It is evident that there is an urgent need to reform the current service model so that dignified care for improving the quality of life and spiritual well-being of dying patients and their families will not be trapped behind the closed door of designated palliative care units. The transition from palliative care rendered through hospitals to end-of-life care rendered by nursing homes and other community based long-term care institutions are also clearly imminent. Hence, careful remodelling of the current palliative care provision based on existing knowledge and projected statistics can be an invaluable and cost-effective, starting point for addressing the roaring long-term-care demands in Hong Kong
First, in-patient palliative care and designated hospice beds have important and distinct roles yet they pose great drains on existing resources and unavoidably limit the expansion of palliative care. Community-based care, thus becomes an important direction for broadening palliative care provision in meeting the needs of the twenty-first century. Specifically, terminally ill patients should be encouraged and provided with greater support to stay at home with their families and live actively in the community. Expanding the provisions of home care services beyond office hours, networking with Non-Government Organisations, training of caries in elderly homes and community centers are all valuable strategies to facilitate living and dying in place.
Second, as a health care professional and Frontline workers in acute settings often feel perplexed and poorly equipped in caring for dying and patients and families, more consulting services should be developed to extend palliative care services to different ward settings, primary health care institutions, and private clinics. Day-care services which offers opportunities for patients and families to engage in social activities and support groups, receive respite care and other interventions to better cope with death and dying should be expanded beyond the current setup of hospital-attached service units but community-based independent service units. Moreover, self-help groups and volunteering organizations should be provided with greater patronage, educative and pragmatic, to assist in the delivery of supportive care within the community.

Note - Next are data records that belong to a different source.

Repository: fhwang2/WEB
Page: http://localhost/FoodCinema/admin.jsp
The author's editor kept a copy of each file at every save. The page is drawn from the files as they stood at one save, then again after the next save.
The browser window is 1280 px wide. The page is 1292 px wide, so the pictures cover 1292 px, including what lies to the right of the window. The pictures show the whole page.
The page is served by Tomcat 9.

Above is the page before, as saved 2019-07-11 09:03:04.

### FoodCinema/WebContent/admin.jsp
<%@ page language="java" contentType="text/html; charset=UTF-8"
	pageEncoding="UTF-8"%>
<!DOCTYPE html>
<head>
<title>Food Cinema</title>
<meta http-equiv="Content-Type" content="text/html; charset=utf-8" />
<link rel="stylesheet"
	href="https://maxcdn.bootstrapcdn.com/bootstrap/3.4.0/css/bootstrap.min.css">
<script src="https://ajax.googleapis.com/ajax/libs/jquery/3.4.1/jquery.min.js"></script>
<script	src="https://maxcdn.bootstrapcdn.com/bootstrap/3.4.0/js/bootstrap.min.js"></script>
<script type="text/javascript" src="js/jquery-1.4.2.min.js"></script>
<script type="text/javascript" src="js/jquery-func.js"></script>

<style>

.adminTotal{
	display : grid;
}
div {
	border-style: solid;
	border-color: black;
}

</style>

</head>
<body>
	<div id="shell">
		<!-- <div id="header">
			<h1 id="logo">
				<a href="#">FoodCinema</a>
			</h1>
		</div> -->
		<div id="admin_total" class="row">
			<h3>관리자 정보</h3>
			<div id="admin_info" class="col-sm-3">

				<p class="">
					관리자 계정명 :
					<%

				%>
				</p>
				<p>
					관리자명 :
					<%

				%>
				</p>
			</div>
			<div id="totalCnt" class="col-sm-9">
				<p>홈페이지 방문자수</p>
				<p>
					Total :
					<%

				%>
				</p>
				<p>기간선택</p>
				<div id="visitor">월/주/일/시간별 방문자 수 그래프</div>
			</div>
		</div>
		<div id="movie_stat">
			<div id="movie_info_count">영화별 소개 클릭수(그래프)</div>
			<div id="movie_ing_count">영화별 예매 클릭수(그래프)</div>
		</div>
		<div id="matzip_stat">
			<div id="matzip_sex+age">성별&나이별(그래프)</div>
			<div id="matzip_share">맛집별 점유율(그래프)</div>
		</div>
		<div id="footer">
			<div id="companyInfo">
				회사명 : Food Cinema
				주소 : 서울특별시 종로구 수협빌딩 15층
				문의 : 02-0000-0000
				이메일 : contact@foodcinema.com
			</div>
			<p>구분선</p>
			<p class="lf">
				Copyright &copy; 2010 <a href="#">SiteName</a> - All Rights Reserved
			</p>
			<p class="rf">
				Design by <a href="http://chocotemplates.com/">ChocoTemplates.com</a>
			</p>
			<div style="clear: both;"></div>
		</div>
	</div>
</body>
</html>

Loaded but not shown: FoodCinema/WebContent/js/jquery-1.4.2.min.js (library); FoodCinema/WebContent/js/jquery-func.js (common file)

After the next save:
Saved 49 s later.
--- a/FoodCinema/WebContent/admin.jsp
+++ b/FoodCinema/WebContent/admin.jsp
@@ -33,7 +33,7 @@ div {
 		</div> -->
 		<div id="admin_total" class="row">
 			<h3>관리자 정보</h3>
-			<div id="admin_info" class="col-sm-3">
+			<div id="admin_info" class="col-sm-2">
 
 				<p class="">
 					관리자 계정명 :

Third, the provision of palliative care for elders within the next decade will also need to be substantially different given the rapid demographic change. The notion that long-term care facilities and nursing homes will become the hospice of the future caring for older people with multiple chronic conditions with a long trajectory to death is fast becoming a reality. In long-term-care settings, the achievement of quality palliative care will require attention to all levels of the health and social care system, in both its formal and informal manifestations. The traditional palliative care, including its skills, values and management structure which were developed mainly for cancer patients may well exclude some critical aspects of the care required for older people with different illnesses and life circumstances. Thus, the transferability of current practices and philosophies of palliation to the care of older people must be guided by root cause analysis of their specific palliative care needs, rather than a simple transmission of skill set from one population to another.
Population ageing concerns not only Hong Kong, but the entire world. The sustainability of long-term care and end-of-life care for older people, and all people in general, rests upon health care policies and practices that are rid of the pragmatic piecemeal approach, and committed to the promotion of healthy living and healthy ageing with that of appropriate palliative care. Moreover, meeting the needs of the dying and the bereaved is a basic human right, and the goal to help them maintain and achieve dignity must be in the forefront of all long-term-care and end-of-life care services. In essence, the success of care for those facing mortality and their families no longer rests on a small group of specialists or even the medical profession alone, but the concerted efforts and vested interest in living and dying with dignity of every individuals, groups, communities and government bodies of our global society.
Andy H.Y. HO is a writer and assistant professor at the University of HK, based in Hong Kong.